Make no mistake, President Bush and his senior advisers have lost badly in the budget wars. Headlines around the country represent the President as being confused and unsure of himself on taxes. He has only himself to blame.
Two years ago, he campaigned and was elected on the plain and simple promise of no new taxes. Four months ago, he allowed himself to be persuaded by budget negotiators that "tax revenue increases" were needed to reduce the deficit. There was a gleam in the TV anchormen's eyes that night. Journalists covering the White House knew a fatal compromise when they saw one.
Since then, things have not gone well for the GOP. After months of secret meetings, a deal was worked out with Democratic leaders. Rep. Robert Walker (R-Pa.) has been one of the few to point out that the deal included $150 billion in spending increases and $134 billion in new taxes to pay for them. Some deficit reduction. Rep. Newt Gingrich of Georgia, the House minority whip, saw this as a repudiation of the Republicans' defining issue. The GOP was unwittingly aligning itself with the Democrats. He opposed the deal, and a few days later it was voted down in the House.
We are now back to partisan budget-making, which at least has the virtue of clarity. Republicans, however, remain gravely undermined because the President no longer stands for much of anything on the domestic front. Indeed, it is possible that within a week or two he will actually be campaigning for a package of tax increases voted through by Democrats in Congress. In which case he will have made a 180-degree turn on his most potent issue.
Since June, when he changed his mind on taxes, Bush's repeated displays of philosophical aimlessness have confirmed the worst fears of conservatives. His goal in the budget struggle, he said recently, is to show "that we can still govern." But governing is not an end in itself. The pursuit of a well-defined political goal requires vision--already dismissed by Bush as "the vision thing." Then again, he said a few days ago that he aspired "to keep the process moving forward." As has been repeatedly shown in recent years, "the process" will take unwary politicians to unsuspected destinations.
In pursuing a bipartisan deal, secretly negotiated, Bush showed not only a distaste for politics but also a failure to understand the passions that animate politics. In the nature of things, there can be no satisfactory bipartisan solution to the problem of deficit spending because the country is deeply divided on the relevant issues. The President seems not to grasp the reality of this division, which cannot be papered over in private meetings. Strikingly, a few days ago Bush conceded that he was not comfortable with domestic politics. In foreign affairs, by contrast, "people really basically want to support the President," he said. But a President uncomfortable with domestic affairs is not in the right line of business.
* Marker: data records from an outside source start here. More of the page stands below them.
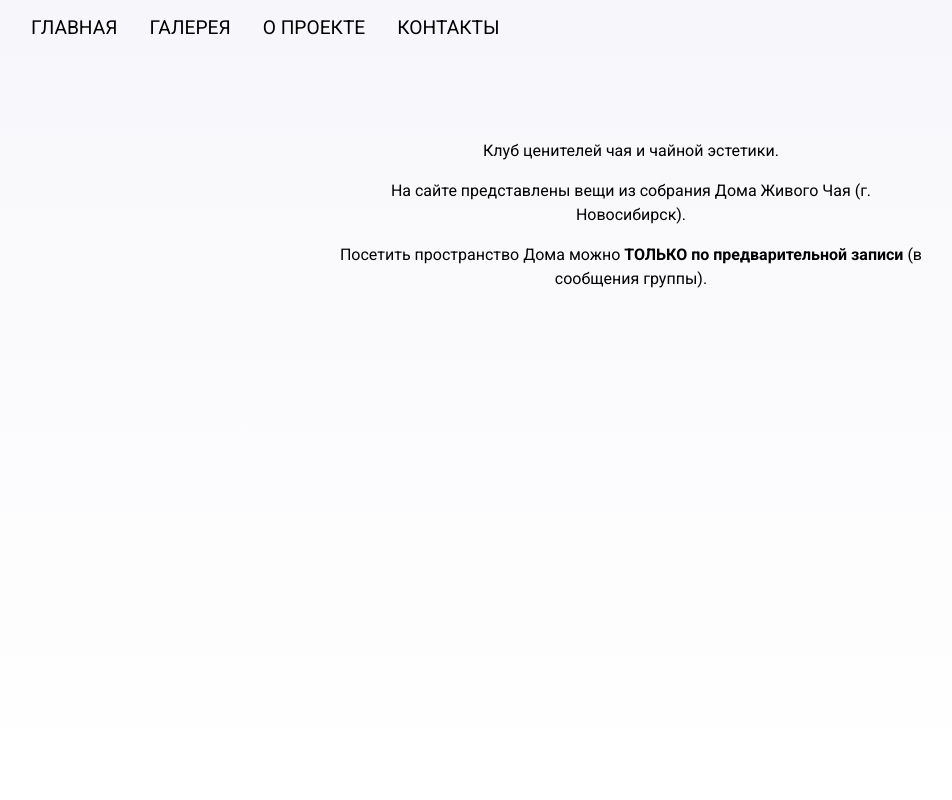
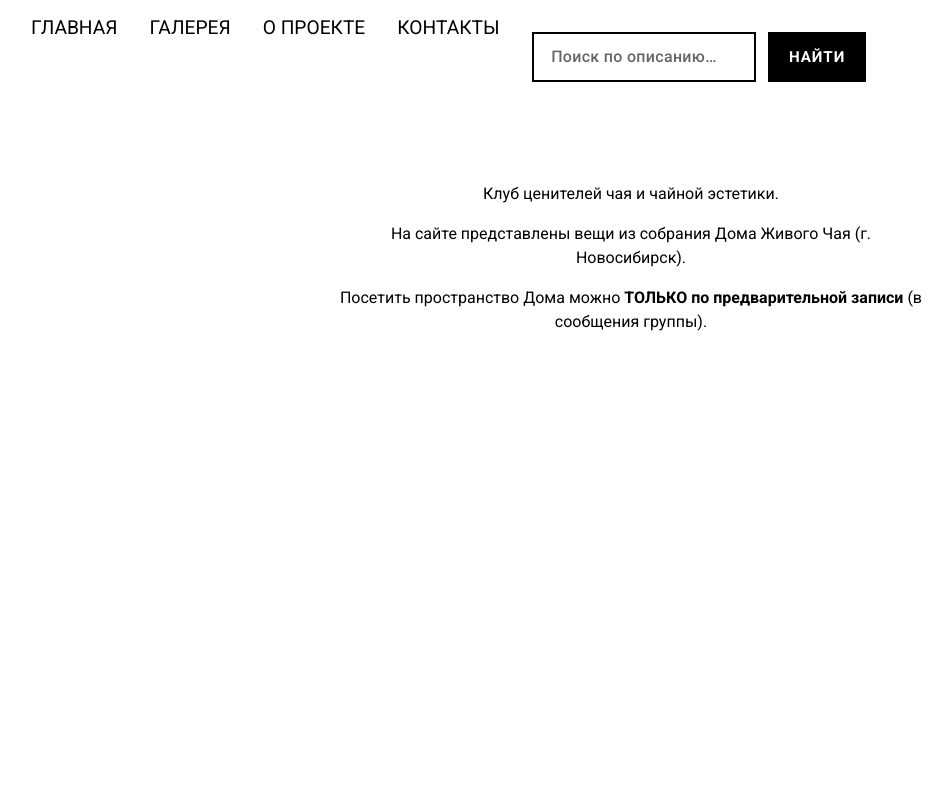
Before and after one commit to amplisuda/Tea-Living-House-Gallery, a Flask app: page /about in a window 1280 px wide. Shown: the whole page, without its empty margins (9-961 px from the left). Run offline with Flask 3, Linux system fonts and the light colour scheme.

Commit message:
add search

```diff
--- a/app/blueprints/main/routes.py
+++ b/app/blueprints/main/routes.py
@@ -28,13 +28,6 @@ def contact():
     return render_template('main/contact.html')
 
 
-@main_bp.route('/search')
-def search():
-    query = request.args.get('q', '')
-    product = Product.query.filter(Product.description.contains(query)).all()
-    return render_template('main/search_results.html', product=product)
-
-
 PER_PAGE = 28
 
 @main_bp.route('/gallery')
@@ -53,3 +46,12 @@ def gallery():
         page=page,
         total_pages=total_pages
     )
+
+@main_bp.route('/search')
+def search():
+    query = request.args.get('q', '').strip()
+    if not query:
+        products = []
+    else:
+        products = Product.query.filter(Product.description.ilike(f"%{query}%")).all()
+    return render_template('main/gallery.html', products_page=products)
--- a/app/static/css/style.css
+++ b/app/static/css/style.css
@@ -718,3 +718,97 @@ a{color:inherit}
   h1 { font-size: 1.35rem; }
   nav ul li a { font-size: .95rem; }
 }
+
+
+/* Визуально скрытый заголовок/лейбл — доступность */
+.oz-vh {
+  position: absolute !important;
+  height: 1px; width: 1px;
+  overflow: hidden; clip: rect(1px,1px,1px,1px);
+  white-space: nowrap; border: 0; padding: 0; margin: -1px;
+}
+
+/* ===== SUPREMATIST SEARCH ===== */
+:root {
+  --oz-bg: #fff;
+  --oz-fg: #000;
+  --oz-accent: #2d6cff;       /* «синий квадрат» */
+  --oz-muted: #e9e9e9;
+}
+
+.oz-search {
+  margin: 0;
+  padding: 0;
+}
+
+.oz-search-wrap {
+  position: relative;
+  display: grid;
+  grid-template-columns: 1fr auto;
+  gap: 0.75rem;
+  align-items: stretch;
+  max-width: 720px;
+  width: 100%;
+  margin: 1rem 0 0 0;
+  isolation: isolate;         /* не конфликтуем со слоями фона */
+  z-index: 1;
+}
+
+.oz-search input {
+  appearance: none;
+  -webkit-appearance: none;
+  background: var(--oz-bg);
+  color: var(--oz-fg);
+  border: 2px solid var(--oz-fg);
+  outline: none;
+  padding: 0.9rem 1.1rem;
+  font: 500 1rem/1.1 "Orbitron", "Roboto", system-ui, sans-serif;
+  letter-spacing: 0.02em;
+  border-radius: 0;           /* жёсткая геометрия */
+}
+
+.oz-search input::placeholder {
+  color: #555;
+  opacity: 0.9;
+}
+
+.oz-search input:focus {
+  box-shadow: inset 0 0 0 2px var(--oz-bg), 0 0 0 3px var(--oz-fg);
+}
+
+/* Кнопка — как чёрный прямоугольник */
+.oz-search-btn {
+  background: var(--oz-fg);
+  color: var(--oz-bg);
+  border: 2px solid var(--oz-fg);
+  padding: 0 1.2rem;
+  font: 700 0.95rem/1 "Orbitron", "Roboto", system-ui, sans-serif;
+  letter-spacing: 0.06em;
+  text-transform: uppercase;
+  cursor: pointer;
+  border-radius: 0;
+  transition: transform 120ms ease-out;
+}
+.oz-search-btn:hover { transform: translateY(-1px); }
+.oz-search-btn:active { transform: translateY(0); }
+
+/* Лэйаут в шапке — форма прыгает под меню на узких экранах */
+@media (max-width: 840px) {
+  .oz-search-wrap { margin-top: 0.75rem; }
+}
+@media (max-width: 560px) {
+  .oz-search-wrap {
+    grid-template-columns: 1fr;
+    gap: 0.5rem;
+  }
+  .oz-decor-square { left: -8px; top: -10px; }
+  .oz-decor-stripe { right: -6px; bottom: -6px; width: 40px; height: 5px; }
+  .oz-search input { padding: 0.85rem 0.9rem; }
+  .oz-search-btn { padding: 0.85rem 0.9rem; width: 100%; text-align: center; }
+}
+
+/* Светлая тема по умолчанию — чтобы не конфликтовать с тёмной */
+body {
+  background: var(--oz-bg);
+  color: var(--oz-fg);
+}
--- a/app/templates/base.html
+++ b/app/templates/base.html
@@ -15,6 +15,13 @@
                     <li><a href="{{ url_for('main.gallery') }}">Галерея</a></li>
                     <li><a href="{{ url_for('main.about') }}">О проекте</a></li>
                     <li><a href="{{ url_for('main.contact') }}">Контакты</a></li>
+                <form action="{{ url_for('main.search') }}" method="get" role="search" class="oz-search">
+                  <label for="q" class="oz-vh">Поиск по описанию</label>
+                      <div class="oz-search-wrap">
+                        <input id="q" name="q" type="text" placeholder="Поиск по описанию…" value="{{ request.args.get('q','') }}" />
+                        <button class="oz-search-btn" type="submit" aria-label="Найти">Найти</button>
+                      </div>
+                </form>
                 </ul>
             </nav>
         </div>
```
There is only one way that the problem of the federal budget can be sensibly addressed, and that is for the President to take his case to the American people. He could use the media, which is forever at his disposal. He could say: "Americans are overtaxed," or: "I would like to try to cut back on the size of government and I need your help." He could show that he perceives the political fault lines and is willing to make the case for the side that elected him. But this is what he will not do, and it can only be because he does not feel strongly enough about the issues to take such a stand. President Reagan showed that a conservative message is also a winning one. But President Bush seems not to have absorbed this lesson in his eight years as Reagan's vice president. That is why conservatives are disheartened at this moment.
Consider this. Last weekend, the government was briefly shut down--but at a time when tourists and museum visitors were hurt, not federal employees. Nonetheless, it was a perilous moment for bureaucrats because the unwelcome distinction was publicly made between "essential" and "non-essential" workers: 87,000 of the latter at the Department of Health and Human Services, for example, 80,000 in the Department of Agriculture, 30,000 in the Commerce Department. But on Monday morning, they were all back at work, and Bush held a press conference in which he said: "I want to recognize the valiant federal work force that had to suffer through some uncertainty in this period." Is he on their side, then? There has been much talk of shared sacrifice, pain to be borne equally by all Americans. Are government workers alone to be exempt from this? If Bush showed that he understood this issue, conservatives would be encouraged. And at this late date, surprised.